Astronomy Monday: Diamonds in the Sky

Happy Labour Day, everyone! I thought I'd start off the week with some cool science because it's been a while since I've rambled on about astronomy here...

A couple of weeks ago, scientists announced that they had discovered a new millisecond pulsar with what is most likely the degenerate core of a star orbiting it. Since this newly discovered planet-like object probably has a mass close to Jupiter's but a radius closer to that of the Earth, it is extremely dense, and since it is most likely composed primarily of carbon, it would have a crystalline structure. In the media, of course, this is being announced with the sensational headline "Diamond planet found!"

The pulsar around which this planet is orbiting is called PSR J1719-1438, and it is a neutron star with a rotational period of 5.7 milliseconds. It's located in the constellation Serpens and is 4000 light years from us. A neutron star, of course, is the compact object that remains after a massive star goes supernova. As you might have guessed from their name, neutron stars are composed almost entirely of neutrons since the gravitational force of these objects have on themselves is stronger than the force keeping electrons and protons as separate particles (also called electron degeneracy pressure).

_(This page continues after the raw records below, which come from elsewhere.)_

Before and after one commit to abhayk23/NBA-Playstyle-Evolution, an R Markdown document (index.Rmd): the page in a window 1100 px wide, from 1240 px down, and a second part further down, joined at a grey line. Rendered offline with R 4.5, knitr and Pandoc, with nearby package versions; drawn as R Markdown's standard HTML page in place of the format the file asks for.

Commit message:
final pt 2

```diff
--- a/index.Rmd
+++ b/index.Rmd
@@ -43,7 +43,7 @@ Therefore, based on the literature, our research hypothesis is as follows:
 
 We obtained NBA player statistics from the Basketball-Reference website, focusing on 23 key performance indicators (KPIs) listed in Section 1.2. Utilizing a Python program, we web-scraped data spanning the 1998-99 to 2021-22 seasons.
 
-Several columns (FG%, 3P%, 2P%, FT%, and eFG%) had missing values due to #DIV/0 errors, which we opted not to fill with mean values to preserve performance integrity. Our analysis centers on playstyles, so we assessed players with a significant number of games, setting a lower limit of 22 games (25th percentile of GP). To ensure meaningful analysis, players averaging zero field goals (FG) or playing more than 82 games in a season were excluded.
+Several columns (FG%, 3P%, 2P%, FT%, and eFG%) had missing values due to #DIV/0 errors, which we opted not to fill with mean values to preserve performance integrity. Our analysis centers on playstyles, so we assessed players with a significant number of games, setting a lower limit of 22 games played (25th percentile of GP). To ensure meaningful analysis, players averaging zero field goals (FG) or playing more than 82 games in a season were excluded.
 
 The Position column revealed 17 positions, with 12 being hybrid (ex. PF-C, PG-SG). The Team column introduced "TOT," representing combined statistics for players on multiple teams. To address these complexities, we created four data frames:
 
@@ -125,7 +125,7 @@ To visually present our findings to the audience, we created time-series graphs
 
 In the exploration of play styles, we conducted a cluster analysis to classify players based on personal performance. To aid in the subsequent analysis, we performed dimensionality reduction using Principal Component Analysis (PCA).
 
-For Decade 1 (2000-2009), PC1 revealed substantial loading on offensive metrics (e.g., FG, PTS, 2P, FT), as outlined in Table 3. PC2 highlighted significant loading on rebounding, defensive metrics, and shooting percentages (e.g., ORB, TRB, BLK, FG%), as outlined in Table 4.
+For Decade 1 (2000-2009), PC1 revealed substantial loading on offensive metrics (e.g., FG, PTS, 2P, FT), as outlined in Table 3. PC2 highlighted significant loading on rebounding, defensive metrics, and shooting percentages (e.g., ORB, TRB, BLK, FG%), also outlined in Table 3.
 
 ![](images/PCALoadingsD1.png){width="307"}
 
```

Neutron stars are often called "pulsars" because they emit regular bursts of light in the radio part of the spectrum. Since neutron stars used to be very large objects and were compressed into a small volume, they spin very quickly (hence "millisecond" pulsar) and have extremely large magnetic fields. Like supercharged northern lights, charged particles would be drawn in by the magnetic field and emit light as they speed up towards the magnetic poles (though this happens because of the interaction of these charged particles with our atmosphere on Earth). Just like with the Earth, the magnetic poles and axis of rotation aren't lined up, so as the neutron star rotates, the flash of light caused by these accelerating charged particles twirls around like a lighthouse. This is best shown in a diagram (stolen from the ATNF Pulsar Education page):

The interesting part about the PSR J1719-1438 system is that the "planet", which is called PSR J1719-1438b, is in fact believed to be the core of a dead star, which is certainly not how we usually think about planets being formed. Planets like those in our solar system were formed about the same time as the sun. The big cloud of gas out of which our sun was formed collapsed into a disk, and out of this disk gradually clumped together what would become the planets in our solar system. It would have looked something like this (from Astronomy Online):

What scientists think happened in this case, however, is that the PSR J1719-1438 system was originally a binary star system with one star large enough to go supernova and the other less massive. Because it would have burned through it's fuel more quickly, the more massive star would have died first and gone supernova, turning into the neutron star. The smaller star would have burned through its stellar fuel more slowly and as it started to turn into a red giant, its outer layers expanding as it finished burning hydrogen into helium and progressed to burning helium into carbon, the neutron star would start stripping material off its companion. The outer layers of hydrogen and helium would be torn away leaving only the dense core of carbon. In a slightly different situation, the smaller star might have been completely destroyed by the neutron star, but in this case, the tiny core was just far away enough (at 600,000 km, roughly the distance between the Earth and the Moon) and compact enough that it was able to survive.

Though this is a very exciting discovery, I have some, probably unfounded, issues with calling this object a planet. The official IAU definition of a planet is as follows:
"A "planet" is a celestial body that: (a) is in orbit around the Sun, (b) has sufficient mass for its self-gravity to overcome rigid body forces so that it assumes a hydrostatic equilibrium (nearly round) shape, and (c) has cleared the neighbourhood around its orbit.
Though all these criteria are probably true for PSR J1719-1438b, it seems strange to call something a planet which used to be a star.

At any rate, this is very cool science and I'm looking forward to seeing if more systems like this are discovered!